Talmudic pages

Bava Metzia 40

Contents may settle.

We’ve all been there. You sit down at the breakfast table and open a new box of cereal only to find that the top half is all air. Have you been cheated? No, you have been warned. The label on the product clearly states: Contents may settle during shipping.

Although modern bag-in-box cereal packaging wasn’t invented until 1924, the rabbis understood that the visible quantity of stored food might diminish over time through no fault of its guardian. A mishnah on today’s daf begins: 

One who deposits produce with another, the caretaker deducts the decrease: For wheat and for rice, nine half-kav per kor; for barley and millet, nine kav per kor; for spelt and flaxseed, three se’a per kor.

The entire calculation is according to the measure, and the entire calculation is according to the time elapsed. 

A person going out of town deposits their grain with a guardian for safekeeping. In the interim, the grain might settle, appearing to be less bulky, or it might spoil. Therefore, the mishnah rules that the caretaker is permitted to pay back the owner with different grain from which they can deduct a standard amount to adjust for the expected settling or spoilage. 
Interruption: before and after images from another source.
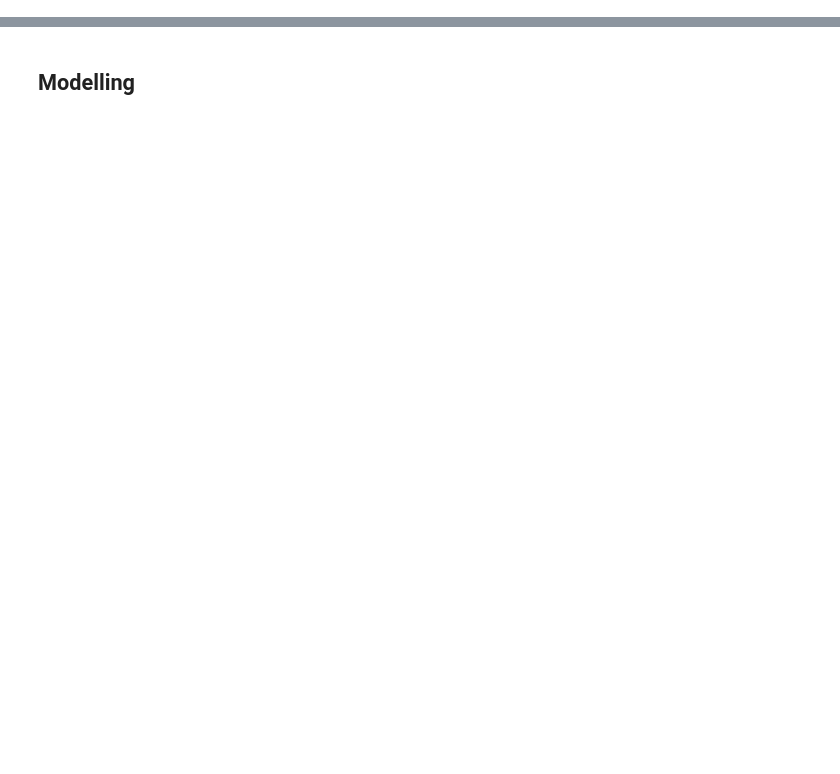
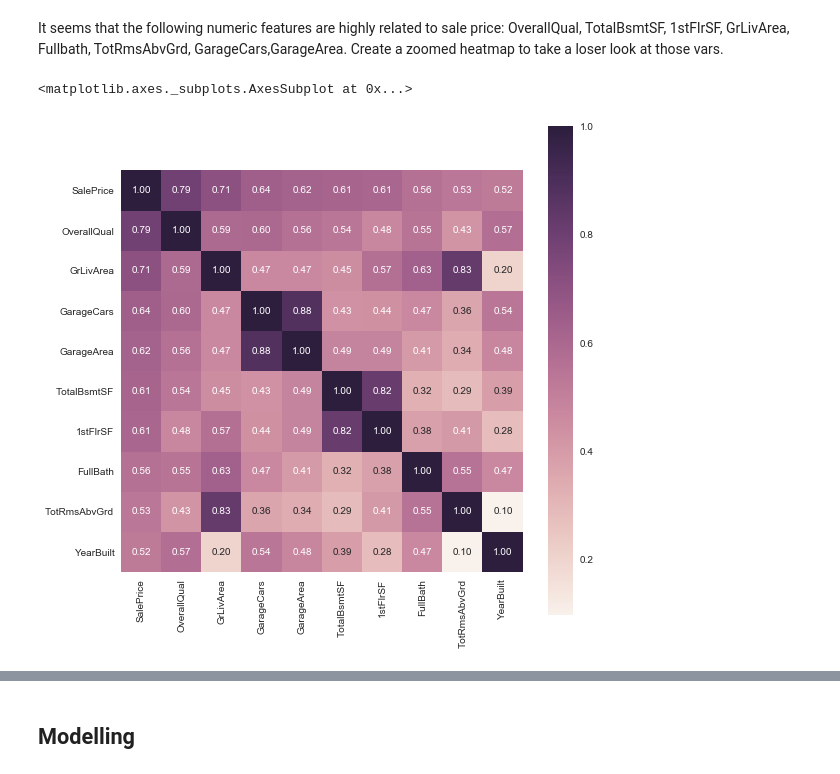
Before and after one commit to emmaren/House-Prices-Kaggle-Competition, a Jupyter notebook: House Price Kaggle Competition.ipynb, the cells around one changed output, grey strips where cells are left out. Drawn from its saved outputs; the diff is of its cells as text; code cells hidden in the pictures; blank space fills up the shorter version.

```diff
--- a/House Price Kaggle Competition.ipynb
+++ b/House Price Kaggle Competition.ipynb
@@ -328,0 +53,14 @@ Remaining NAs for categorical features in train : 0
+# %% [markdown]
+It seems that the following numeric features are highly related to sale price:
+OverallQual, TotalBsmtSF, 1stFlrSF, GrLivArea, Fullbath, TotRmsAbvGrd, GarageCars,GarageArea.
+Create a zoomed heatmap to take a loser look at those vars.
+# %%
+# Saleprice correlation matrix (zoomed heat map)
+k=10
+cols=corrmat['SalePrice'].nlargest(k).index
+cm=np.corrcoef(train[cols].values.T)
+plt.figure(figsize=(9,9))
+sns.heatmap(cm,cbar=True,annot= True,square=True,fmt='.2f',annot_kws={'size':10},xticklabels=cols.values,yticklabels=cols.values)
+# %% [output]
+<matplotlib.axes._subplots.AxesSubplot at 0x...>
+[figure, added]
```
Also changed, not shown: parts of 104 cells of this notebook.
But should we always anticipate a decrease in produce stored over time? Sometimes, we might actually expect an increase. The Gemara explains how this might happen:

In what case is this statement said? Where he measured during the season of the threshing floor and returned to the owner during the season of the threshing floor. But where he measured during the season of the threshing floor and returned to the owner during the rainy season, he does not deduct the decrease because it expanded.

If the produce was stored and then returned at the same time of year, the mishnah’s statement makes sense. But at more humid times of year, produce can expand as the moisture in the air puffs up the grain, making it look larger. If that happens, no decrease would be deducted by the guardian, since the produce naturally expands during the rainy season, taking up more room while weighing the same. 

But the Gemara isn’t satisfied with this suggestion:

Rav Pappa said to Abaye: If so, the jug (in which the grain is placed) should burst. There was an incident and the jug burst. If you wish, say (the volume contracted) due to compression. 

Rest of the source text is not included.